### Exercise
Everything from the first line of the records below through the line containing "regenerated comparison outputs" is to be retyped exactly; leave out the rest.
━━━━━━━━━━
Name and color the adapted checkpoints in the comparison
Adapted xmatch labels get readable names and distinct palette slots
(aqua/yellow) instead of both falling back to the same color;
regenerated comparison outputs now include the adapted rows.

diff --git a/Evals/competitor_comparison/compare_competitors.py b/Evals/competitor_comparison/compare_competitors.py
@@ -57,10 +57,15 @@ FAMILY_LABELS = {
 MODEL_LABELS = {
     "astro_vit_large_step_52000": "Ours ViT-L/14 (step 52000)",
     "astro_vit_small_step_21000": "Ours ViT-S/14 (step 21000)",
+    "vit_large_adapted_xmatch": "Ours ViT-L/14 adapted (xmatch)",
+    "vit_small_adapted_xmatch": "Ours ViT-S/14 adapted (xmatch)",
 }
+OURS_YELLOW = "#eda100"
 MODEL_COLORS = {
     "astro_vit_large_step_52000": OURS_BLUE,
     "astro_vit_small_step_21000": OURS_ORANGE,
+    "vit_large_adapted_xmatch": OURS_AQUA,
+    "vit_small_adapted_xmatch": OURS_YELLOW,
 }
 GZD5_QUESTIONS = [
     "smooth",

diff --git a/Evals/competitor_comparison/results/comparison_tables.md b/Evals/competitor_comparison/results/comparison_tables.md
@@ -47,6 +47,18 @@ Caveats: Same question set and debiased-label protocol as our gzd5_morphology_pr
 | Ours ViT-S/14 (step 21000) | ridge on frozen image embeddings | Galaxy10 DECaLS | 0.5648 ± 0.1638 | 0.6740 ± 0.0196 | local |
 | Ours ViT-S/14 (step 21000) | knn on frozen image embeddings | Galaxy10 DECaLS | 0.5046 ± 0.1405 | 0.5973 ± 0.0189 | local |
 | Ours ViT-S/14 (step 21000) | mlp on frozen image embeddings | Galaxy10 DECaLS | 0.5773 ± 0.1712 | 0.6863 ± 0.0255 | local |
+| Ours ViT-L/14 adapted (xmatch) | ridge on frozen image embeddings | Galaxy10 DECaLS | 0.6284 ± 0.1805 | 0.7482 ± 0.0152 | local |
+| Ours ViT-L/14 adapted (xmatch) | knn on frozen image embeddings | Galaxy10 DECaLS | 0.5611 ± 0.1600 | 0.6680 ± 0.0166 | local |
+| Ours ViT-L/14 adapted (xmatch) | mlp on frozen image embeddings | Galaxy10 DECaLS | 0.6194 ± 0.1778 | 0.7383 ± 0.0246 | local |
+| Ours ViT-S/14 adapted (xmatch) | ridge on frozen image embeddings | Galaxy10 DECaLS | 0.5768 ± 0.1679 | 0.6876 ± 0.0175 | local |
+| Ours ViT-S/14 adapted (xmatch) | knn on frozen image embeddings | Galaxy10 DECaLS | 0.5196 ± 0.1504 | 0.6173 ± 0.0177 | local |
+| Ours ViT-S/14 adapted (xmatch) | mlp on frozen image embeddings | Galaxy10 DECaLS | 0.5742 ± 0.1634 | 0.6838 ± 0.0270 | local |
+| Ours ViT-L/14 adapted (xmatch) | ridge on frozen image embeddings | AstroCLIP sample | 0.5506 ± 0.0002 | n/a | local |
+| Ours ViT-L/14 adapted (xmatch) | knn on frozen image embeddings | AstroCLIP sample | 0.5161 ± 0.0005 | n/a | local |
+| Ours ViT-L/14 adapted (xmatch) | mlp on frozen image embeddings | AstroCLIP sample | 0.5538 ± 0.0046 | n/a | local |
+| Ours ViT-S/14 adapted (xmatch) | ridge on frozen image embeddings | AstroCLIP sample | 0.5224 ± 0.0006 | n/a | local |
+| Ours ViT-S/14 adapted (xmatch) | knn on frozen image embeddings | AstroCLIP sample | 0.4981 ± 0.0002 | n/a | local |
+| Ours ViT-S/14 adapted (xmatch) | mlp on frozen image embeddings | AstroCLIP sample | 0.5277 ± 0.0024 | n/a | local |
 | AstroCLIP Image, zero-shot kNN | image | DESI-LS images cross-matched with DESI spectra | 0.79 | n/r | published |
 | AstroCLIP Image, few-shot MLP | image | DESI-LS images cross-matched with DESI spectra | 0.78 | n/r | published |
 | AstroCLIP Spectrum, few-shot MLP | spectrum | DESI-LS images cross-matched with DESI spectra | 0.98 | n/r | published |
━━━━━━━━━━
### Response to this exercise
Name and color the adapted checkpoints in the comparison
Adapted xmatch labels get readable names and distinct palette slots
(aqua/yellow) instead of both falling back to the same color;
regenerated comparison outputs now include the adapted rows.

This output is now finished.